Scala Scripting

In this blog post, I describe how I use Scala for mundane scripting instead of monadic computations.

This semester, I am teaching a very bright and motivated group of students at the Ho Chi Minh Technology of University. (It's the standard undergraduate programming langugages course, and I use Scala as the primary language. But that's for another blog.) While I have every reason to believe that the students are not only bright but also honest, I figured it's best not to leave anything to chance for the midterm exam. Their classroom is very crowded, after all, and I don't want anyone to gain useful information from an accidental glance at their neighbor's monitor. I decided to make lots of slightly different versions of the same exam.

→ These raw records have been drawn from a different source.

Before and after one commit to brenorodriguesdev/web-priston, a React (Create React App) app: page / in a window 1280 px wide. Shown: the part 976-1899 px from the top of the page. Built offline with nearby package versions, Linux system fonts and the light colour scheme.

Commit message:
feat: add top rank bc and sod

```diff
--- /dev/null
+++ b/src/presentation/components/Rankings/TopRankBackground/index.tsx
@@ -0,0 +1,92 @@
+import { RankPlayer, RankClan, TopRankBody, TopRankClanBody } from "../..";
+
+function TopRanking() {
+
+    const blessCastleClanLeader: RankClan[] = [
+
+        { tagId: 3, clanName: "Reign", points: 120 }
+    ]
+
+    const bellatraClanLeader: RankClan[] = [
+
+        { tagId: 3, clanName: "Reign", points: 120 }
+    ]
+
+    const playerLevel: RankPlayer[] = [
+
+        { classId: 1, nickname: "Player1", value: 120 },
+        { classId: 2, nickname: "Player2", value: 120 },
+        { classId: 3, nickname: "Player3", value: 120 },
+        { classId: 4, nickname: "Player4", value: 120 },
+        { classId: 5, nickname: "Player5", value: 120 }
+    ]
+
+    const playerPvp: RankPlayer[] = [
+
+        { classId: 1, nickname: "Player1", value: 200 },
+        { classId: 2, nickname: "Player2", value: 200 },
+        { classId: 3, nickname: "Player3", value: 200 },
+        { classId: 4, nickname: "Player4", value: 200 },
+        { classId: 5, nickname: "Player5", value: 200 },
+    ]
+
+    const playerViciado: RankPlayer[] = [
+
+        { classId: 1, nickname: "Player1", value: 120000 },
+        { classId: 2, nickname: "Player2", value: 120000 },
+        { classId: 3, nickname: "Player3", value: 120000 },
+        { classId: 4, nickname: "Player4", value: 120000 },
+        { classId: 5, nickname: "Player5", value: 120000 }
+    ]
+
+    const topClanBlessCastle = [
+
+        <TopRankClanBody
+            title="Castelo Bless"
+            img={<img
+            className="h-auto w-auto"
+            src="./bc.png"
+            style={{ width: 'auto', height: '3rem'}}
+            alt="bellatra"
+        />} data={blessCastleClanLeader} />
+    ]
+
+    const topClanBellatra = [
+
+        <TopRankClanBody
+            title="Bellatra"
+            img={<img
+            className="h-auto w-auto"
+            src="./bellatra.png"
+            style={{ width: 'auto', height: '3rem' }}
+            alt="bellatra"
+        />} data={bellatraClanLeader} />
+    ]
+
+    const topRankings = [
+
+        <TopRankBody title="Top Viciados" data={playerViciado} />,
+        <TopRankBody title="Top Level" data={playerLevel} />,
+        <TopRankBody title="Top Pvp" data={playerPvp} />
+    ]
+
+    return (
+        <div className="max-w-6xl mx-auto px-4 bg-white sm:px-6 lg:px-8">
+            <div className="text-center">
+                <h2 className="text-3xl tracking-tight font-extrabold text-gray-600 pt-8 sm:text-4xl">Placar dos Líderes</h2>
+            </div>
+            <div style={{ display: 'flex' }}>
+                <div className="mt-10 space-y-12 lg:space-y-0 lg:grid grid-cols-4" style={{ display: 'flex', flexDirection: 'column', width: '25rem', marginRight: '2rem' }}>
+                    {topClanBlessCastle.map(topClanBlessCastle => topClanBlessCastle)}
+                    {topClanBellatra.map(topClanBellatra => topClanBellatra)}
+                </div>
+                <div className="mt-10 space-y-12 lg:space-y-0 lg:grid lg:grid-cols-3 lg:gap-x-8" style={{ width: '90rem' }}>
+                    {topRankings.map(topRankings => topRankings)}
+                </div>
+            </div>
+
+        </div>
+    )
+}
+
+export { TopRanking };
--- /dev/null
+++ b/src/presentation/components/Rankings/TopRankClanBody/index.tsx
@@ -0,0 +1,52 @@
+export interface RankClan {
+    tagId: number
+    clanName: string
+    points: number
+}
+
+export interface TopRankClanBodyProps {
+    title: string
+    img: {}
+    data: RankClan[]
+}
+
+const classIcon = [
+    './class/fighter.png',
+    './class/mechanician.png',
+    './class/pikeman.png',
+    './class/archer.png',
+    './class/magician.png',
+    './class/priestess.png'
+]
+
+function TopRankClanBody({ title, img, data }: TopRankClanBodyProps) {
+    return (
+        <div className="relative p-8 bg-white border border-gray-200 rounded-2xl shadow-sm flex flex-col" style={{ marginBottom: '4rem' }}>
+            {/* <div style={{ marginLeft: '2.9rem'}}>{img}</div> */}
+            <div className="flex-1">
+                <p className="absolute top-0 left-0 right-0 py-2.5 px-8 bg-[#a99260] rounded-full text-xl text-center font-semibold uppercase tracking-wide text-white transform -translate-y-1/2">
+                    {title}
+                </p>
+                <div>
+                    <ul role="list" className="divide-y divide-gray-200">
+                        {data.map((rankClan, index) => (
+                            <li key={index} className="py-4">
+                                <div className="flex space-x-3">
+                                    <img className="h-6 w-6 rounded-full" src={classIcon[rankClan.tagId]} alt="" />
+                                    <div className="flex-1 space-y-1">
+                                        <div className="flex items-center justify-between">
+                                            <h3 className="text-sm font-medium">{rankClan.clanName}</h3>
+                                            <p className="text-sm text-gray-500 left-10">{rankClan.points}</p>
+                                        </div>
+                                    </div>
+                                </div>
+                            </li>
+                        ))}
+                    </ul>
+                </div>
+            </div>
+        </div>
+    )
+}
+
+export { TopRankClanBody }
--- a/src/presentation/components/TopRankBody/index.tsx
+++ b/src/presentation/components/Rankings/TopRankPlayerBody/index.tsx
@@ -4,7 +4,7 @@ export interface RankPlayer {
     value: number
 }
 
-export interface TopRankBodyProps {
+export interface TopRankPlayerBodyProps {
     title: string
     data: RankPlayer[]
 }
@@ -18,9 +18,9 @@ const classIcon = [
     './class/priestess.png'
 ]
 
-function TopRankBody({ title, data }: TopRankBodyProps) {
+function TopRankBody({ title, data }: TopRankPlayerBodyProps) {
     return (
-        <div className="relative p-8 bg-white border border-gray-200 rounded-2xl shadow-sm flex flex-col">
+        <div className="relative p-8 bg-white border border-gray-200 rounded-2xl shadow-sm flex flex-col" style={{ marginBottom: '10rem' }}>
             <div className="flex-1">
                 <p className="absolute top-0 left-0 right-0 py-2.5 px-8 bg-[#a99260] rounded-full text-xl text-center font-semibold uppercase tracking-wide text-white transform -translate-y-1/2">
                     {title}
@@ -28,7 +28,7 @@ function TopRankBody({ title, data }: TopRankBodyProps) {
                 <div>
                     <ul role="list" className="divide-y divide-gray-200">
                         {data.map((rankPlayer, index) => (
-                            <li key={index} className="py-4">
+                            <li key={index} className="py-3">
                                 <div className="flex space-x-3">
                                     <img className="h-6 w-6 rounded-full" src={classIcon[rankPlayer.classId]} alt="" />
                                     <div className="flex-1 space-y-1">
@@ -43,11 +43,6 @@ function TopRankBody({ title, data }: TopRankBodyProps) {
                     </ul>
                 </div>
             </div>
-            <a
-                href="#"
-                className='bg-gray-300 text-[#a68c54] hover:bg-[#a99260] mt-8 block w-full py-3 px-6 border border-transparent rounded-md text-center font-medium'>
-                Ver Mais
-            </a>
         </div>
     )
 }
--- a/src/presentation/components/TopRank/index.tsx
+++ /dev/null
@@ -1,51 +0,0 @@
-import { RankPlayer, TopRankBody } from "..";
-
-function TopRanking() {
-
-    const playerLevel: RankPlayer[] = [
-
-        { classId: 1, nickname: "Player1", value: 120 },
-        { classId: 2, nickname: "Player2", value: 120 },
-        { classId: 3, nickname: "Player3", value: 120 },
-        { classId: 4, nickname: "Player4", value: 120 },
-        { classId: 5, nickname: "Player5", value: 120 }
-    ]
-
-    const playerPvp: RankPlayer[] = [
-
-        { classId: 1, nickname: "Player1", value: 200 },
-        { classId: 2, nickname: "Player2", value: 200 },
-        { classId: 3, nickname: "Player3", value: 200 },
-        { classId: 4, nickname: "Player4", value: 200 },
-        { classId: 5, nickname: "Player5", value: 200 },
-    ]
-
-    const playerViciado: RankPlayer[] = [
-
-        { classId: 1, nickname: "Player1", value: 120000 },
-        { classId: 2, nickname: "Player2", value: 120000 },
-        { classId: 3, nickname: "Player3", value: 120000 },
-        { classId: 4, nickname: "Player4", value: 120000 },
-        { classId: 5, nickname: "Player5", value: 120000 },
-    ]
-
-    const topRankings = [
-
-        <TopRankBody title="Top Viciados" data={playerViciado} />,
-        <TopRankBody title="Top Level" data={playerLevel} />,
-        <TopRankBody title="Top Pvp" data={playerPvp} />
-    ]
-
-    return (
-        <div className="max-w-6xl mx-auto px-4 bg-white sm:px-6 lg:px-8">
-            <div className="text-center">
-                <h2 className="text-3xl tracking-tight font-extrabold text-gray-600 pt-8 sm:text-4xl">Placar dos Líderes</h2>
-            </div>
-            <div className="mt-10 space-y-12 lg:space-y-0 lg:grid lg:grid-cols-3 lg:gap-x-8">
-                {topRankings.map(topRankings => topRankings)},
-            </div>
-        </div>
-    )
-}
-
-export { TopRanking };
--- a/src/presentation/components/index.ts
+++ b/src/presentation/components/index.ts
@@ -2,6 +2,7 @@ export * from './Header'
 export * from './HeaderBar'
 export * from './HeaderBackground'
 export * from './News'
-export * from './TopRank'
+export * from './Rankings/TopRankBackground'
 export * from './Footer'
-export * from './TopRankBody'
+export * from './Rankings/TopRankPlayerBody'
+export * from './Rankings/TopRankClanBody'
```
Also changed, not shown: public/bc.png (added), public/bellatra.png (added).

But I am lazy too, so here is how I used a bit of Scala scripting to turn two versions of the exam into 64 different ones.

I wrote the exam, then made a copy and introduced small changes in each of the six questions—changes that would require you to look closely at the question text, such as changing names or the order of parameters.

At first, I was going to cut each file into pieces and concatenate them with some shell commands, but then I worried—what if there was a bug, and I had to repeat the operation? I had to automate. I used Scala, mostly because that's what I always do these days, so I'll get better at it.

It's easy enough to read all lines of a file into an array:

val lines ="exam1.html").getLines.toArray

It's also easy to find out where to make the first cut.

val n = lines.indexWhere(_.trim.startsWith("<li>")

But then what? I don't want to iterate. To iterate is human; to recurse, divine. But in Scala, divine isn't best. It's even better to use some built-in function. That's where I got stuck for a little while. There was no built-in function for giving all matching index values.

So, I looked for a function that would give me an array of arrays, and the closest I found was

def groupBy[K](f: (A) ⇒ K): Map[K, Array[A]]

Partitions this array into a map of arrays according to some discriminator function.

Could I come up with some function that gives me different numbers for lines in different segments? Sure, that's easy if not particularly functional:

def pred(l) = l.trim.startsWith("<li>")
var count = 0 => { if (pred(l)) count += 1; count })

This yields Array(0,0,0,...0,1,1,1,....1,2,2,2,....), with the jumps at the lines that match the predicate.

Then the segments of the first exam are

var count = 0;
val segs1 = lines.groupBy(l => { if (pred(l)) count += 1; count })

Truth be told, it took me a few minutes of fussing in the Scala interpreter (affectionately called the REPL). The key to using the REPL effectively is to keep a lab notebook, just like in your college chemistry lab. I run the REPL in one window and keep notes in another. Whenever something works, I copy from the REPL to the notes and tidy it up, by writing a function.

def getSegments(file : String, pred : (String) => Boolean) = {
  val lines =
  var count = 0; 
  lines.groupBy(l => { if (pred(l)) count += 1; count });

Then I copy it back to the REPL and move on.

Now I have the segments from both exams. Next, for each subset of index values, I'll write a different file.

How do I get all subsets of a set? I couldn't find a function for that, so I'll have to be divine for a moment:

def subsets[T](s : Seq[T]) : List[List[T]] = 
  if (s.size == 0) List(List()) else { 
    val tailSubsets = subsets(s.tail); 
    tailSubsets ++ :: _) 

For each subset s of 1 until segs1.size, I want to write an exam. The header is always the same—the lines before the first split point:

val out = new

Then I write the other sections, picking either segs1 or segs2, depending on whether the index is in my subset:

for (i <- 1 until segs1.size) {
  val segs = if (s.contains(i)) segs1 else segs2

That's it. After some tidying up, I have a 30 line script that I can run again when my assistant spots the inevitable typos in the exam.

Could I have done it in Java? Sure, but not in 30 lines, and not in 45 minutes. What's more interesting is what it tells us about Scala. I keep hearing that only an academic type theorist can use Scala, but I don't buy it. A blue-collar programmer can do what I just did, with a few tips.

Why would the blue-collar programmer bother?